» **EXERCISE**
Look for the word "True" in the data below, and copy every line that holds it.

******************************

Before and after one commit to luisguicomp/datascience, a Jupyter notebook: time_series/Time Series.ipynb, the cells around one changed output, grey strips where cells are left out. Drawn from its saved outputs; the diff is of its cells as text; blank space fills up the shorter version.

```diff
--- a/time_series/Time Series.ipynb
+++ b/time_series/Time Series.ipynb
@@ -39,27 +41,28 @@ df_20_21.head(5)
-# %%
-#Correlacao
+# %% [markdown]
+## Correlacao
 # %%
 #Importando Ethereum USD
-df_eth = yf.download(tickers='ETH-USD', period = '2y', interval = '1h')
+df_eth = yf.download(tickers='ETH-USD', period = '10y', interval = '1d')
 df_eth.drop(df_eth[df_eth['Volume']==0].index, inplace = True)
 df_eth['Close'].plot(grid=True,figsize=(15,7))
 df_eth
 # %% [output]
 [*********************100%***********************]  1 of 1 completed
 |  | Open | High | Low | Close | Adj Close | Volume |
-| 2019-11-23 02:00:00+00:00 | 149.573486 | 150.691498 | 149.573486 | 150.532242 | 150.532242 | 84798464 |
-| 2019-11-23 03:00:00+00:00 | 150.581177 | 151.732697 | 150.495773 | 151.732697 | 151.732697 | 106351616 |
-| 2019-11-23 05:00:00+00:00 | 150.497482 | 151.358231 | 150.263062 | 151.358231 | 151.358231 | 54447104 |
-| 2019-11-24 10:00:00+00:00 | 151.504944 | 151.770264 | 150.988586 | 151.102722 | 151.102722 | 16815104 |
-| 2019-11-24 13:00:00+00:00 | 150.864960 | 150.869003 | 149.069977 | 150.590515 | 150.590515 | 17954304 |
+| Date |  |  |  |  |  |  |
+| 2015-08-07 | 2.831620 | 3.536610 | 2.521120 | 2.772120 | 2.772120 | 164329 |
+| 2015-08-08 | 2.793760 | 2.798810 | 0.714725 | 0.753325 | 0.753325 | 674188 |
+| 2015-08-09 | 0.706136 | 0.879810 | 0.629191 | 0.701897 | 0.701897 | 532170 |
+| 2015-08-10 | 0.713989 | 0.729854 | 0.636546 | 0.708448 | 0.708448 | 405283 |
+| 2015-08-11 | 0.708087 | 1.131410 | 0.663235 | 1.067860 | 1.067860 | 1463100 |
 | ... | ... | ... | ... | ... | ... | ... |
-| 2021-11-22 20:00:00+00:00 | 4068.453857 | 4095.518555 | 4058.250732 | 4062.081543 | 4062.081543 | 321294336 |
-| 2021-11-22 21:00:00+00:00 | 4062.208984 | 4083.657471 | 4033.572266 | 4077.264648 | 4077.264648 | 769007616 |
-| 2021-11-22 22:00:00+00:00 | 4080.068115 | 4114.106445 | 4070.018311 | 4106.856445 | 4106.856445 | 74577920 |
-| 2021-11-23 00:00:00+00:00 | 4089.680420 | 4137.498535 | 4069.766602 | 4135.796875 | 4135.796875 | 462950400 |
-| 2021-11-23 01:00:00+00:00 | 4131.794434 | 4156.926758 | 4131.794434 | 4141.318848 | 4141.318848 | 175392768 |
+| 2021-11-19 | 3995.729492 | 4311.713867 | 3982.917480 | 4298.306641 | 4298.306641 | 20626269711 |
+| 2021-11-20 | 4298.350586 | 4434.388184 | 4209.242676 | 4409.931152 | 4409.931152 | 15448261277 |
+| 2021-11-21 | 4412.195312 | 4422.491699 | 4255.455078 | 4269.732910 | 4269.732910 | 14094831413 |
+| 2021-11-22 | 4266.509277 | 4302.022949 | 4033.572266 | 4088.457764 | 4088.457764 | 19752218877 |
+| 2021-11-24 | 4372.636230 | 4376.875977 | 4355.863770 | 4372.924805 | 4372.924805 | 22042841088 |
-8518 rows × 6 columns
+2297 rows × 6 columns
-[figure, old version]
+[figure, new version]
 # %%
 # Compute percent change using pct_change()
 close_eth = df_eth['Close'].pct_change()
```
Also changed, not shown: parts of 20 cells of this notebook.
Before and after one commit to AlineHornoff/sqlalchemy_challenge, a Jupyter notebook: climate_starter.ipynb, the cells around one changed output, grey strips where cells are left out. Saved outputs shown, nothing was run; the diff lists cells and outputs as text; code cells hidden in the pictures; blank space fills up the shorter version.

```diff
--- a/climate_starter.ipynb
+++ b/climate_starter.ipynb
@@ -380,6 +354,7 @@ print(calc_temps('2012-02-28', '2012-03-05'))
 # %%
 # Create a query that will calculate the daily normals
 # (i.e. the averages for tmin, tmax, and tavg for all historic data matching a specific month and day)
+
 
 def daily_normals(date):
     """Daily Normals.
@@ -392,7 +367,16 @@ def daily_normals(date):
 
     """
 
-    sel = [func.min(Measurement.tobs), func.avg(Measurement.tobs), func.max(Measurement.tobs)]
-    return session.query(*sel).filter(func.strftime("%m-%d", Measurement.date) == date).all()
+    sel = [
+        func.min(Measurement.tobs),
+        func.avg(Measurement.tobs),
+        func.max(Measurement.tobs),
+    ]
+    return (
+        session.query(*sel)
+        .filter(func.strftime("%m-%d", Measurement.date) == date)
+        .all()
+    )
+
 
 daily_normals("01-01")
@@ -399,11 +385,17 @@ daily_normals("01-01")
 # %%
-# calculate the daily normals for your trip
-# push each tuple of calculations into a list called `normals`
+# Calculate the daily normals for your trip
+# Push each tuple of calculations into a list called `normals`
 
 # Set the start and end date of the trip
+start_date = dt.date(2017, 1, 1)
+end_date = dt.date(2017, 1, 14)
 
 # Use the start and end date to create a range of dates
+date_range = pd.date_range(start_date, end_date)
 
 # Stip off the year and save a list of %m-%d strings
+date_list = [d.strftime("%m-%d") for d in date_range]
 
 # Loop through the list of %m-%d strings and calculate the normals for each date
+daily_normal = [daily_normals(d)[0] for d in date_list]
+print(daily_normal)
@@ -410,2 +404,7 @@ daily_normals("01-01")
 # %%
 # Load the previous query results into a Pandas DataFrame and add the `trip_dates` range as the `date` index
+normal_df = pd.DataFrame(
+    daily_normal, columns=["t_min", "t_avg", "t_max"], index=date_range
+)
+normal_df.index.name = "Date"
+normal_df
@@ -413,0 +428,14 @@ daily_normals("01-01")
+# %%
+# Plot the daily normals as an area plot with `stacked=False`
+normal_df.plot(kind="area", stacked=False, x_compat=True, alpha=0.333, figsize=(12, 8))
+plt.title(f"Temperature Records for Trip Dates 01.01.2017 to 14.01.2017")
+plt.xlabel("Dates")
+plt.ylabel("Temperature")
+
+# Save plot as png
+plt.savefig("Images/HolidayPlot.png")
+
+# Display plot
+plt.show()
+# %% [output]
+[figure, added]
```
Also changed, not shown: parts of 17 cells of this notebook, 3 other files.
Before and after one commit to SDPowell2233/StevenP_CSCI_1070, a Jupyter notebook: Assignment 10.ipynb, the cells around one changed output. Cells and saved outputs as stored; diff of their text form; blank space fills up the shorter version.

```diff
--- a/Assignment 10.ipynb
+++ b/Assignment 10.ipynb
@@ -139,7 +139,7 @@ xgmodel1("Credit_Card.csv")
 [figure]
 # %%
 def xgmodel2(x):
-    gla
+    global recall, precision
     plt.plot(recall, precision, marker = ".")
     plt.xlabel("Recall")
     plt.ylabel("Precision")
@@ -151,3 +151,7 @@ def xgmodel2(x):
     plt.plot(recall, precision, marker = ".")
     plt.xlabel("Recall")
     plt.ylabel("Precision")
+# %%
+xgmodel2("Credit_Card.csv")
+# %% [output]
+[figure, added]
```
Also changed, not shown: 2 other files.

******************************

» **ANSWER TO THE EXERCISE**
 df_eth.drop(df_eth[df_eth['Volume']==0].index, inplace = True)
 df_eth['Close'].plot(grid=True,figsize=(15,7))
+normal_df.plot(kind="area", stacked=False, x_compat=True, alpha=0.333, figsize=(12, 8))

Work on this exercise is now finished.